A voter initiative has been filed to increase the distance whale-watch boats must keep from endangered southern-resident orcas — followed immediately by a lawsuit this past week from whale-watch companies to keep the measure off the ballot.
The San Juan County initiative, aimed for the November ballot, would impose a new restriction on whale-watch boats and other vessels effective Jan. 1. The initiative would create a 650-yard vessel-free protected area around endangered southern-resident orcas while the whales are in San Juan County waters, with exemptions for law enforcement, research and treaty fishing boats.
Backers have until July 8 to get the 1,635 signatures they need to get on the ballot.
The proposed ordinance would be stricter than a new law just enacted by the Washington State Legislature and signed by Gov. Jay Inslee. That difference is at the core of the legal dispute over the initiative.
Washington’s new law imposes a protective oval around southern residents of 400 yards when following a whale, and 300 yards when approaching from other directions.
In their suit seeking to keep the initiative off the ballot, filed May 20 in the Superior Court for Skagit County, opponents argue local governments cannot enact a law when the state has already adopted its own policy. The suit was filed by Pacific Cruises Northwest, Inc., San Juan Safaris; Island Adventures, Inc.; and Puget Sound Express. All are for-profit whale-watch tour operators.
Named in the suit are San Juan County; F. Milene Henley, in her official capacity as county auditor; Southern Resident Protection, the political campaign committee behind the initiative; and Sorrel North, sued as an individual. That was news to the 60-year-old grandmother, former ferry dock worker and 40-year Lopez Island resident, who also is the spokesperson for the initiative.
“I’ve never been sued before,” North said by phone, sounding a bit taken aback.
North said she has never been politically active before, and still wouldn’t call herself an activist: She was personally, deeply touched last summer when mother orca Tahlequah carried her baby that lived for only one half-hour throughout the Salish Sea for 17 days and more than 1,000 miles.
North and other Island residents have been gathering regularly ever since to discuss the plight of the southern residents, and what they as ordinary citizens can do to help.
North said she and others were disappointed when not a single legislator would take up a proposed moratorium on boat-based whale watching of the southern residents proposed by Gov. Jay Inslee and the governor’s Task Force on Orca Recovery. Vessel noise and disturbance by boats is one of the three main threats to southern orca survival identified by scientists.
Underwater noise can mask the sounds whales need to hear as they forage, including their communication with one another, as well as the bounce back of echolocation clicks the orcas use to hunt their prey. The whales’ primary food, chinook salmon, is already scarce, and interference with their hunting by vessel noise and disturbance adds to the orcas’ troubles.
“It’s a moral imperative; something has got to happen now,” said North, adding that the population trends for the southern residents, with only 75 members left, are alarming. The decreasing number of reproductive-age females makes protection of the whales urgent, she said.

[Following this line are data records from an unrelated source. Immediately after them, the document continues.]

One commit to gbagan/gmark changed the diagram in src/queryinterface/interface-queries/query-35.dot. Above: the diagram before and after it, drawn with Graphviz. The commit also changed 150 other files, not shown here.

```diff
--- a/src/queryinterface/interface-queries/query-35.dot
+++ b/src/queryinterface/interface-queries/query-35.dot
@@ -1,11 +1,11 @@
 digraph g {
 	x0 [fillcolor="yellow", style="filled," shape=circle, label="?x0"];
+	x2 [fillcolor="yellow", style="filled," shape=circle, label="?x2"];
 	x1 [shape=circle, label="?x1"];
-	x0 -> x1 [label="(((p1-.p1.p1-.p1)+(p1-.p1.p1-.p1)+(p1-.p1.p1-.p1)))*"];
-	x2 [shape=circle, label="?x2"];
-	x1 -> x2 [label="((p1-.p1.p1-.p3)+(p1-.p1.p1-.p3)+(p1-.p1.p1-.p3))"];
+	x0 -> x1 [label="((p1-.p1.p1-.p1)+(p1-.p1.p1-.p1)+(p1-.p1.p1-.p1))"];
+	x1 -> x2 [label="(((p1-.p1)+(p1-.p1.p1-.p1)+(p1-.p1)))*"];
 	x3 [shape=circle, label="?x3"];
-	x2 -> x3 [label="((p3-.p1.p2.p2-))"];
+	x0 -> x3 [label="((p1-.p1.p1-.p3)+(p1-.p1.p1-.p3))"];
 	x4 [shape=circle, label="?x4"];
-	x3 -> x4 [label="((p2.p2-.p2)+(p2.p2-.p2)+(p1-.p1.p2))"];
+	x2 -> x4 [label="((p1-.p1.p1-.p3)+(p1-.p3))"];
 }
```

North said she gets a warm welcome with the initiative petitions. “People don’t even want to hear all the details; it’s just, ‘Finally, somebody is doing something. Where can I sign?’ “
Opponents want to stop them cold.
“Our view is it cannot be enacted,” said Frank Chmelik, attorney for the plaintiffs, based in Bellingham. “A local ordinance can’t allow something that is disallowed by state law, or disallow something that is allowed by state law. The state has already acted; it is not open to the counties, cities and towns to make it more restrictive.”
He said this case is different from an earlier instance in which San Juan County in 1995 enacted its own ban on Jet Skis in county waters, upheld by the state Supreme Court in 1998. In that case, the state had a requirement to register Jet Skis, but no laws on the books as to their operation.
Not so with whale-watch boat tours, with new rules on the books, and more regulations yet to come from the state Department of Fish and Wildlife.
While the suit was filed to contest legality of the measure, opponents also object to the 650-yard limit on whale-watch tours. “That is essentially a moratorium, which was declined in the Washington legislative process,” Brian Goodremont, owner of San Juan Safaris, said by phone.
He said whale-watch tours provide public education about the orcas, as well as a heads-up to private boaters and researchers that whales are in the area.
And while the endangered southern residents are only a small part of the tours’ business today, that could change, depending on salmon runs and the whales’ travel patterns, Goodremont said. Today, most whale watching is of other species that are abundant, including gray whales, and Bigg’s, or transient, killer whales. Even humpbacks, with their graceful, slo-mo dives and majestic flukes, have made a comeback.
North said she was aware that legally the initiative would be precedent-setting. “But we feel that because we are not trying to make a restrictive law less restrictive, there is nothing in Washington state law that says you can’t do that,” North said. “We are willing to take to the Supreme Court to find out.
“The way we look at it, we are just going full-steam ahead.”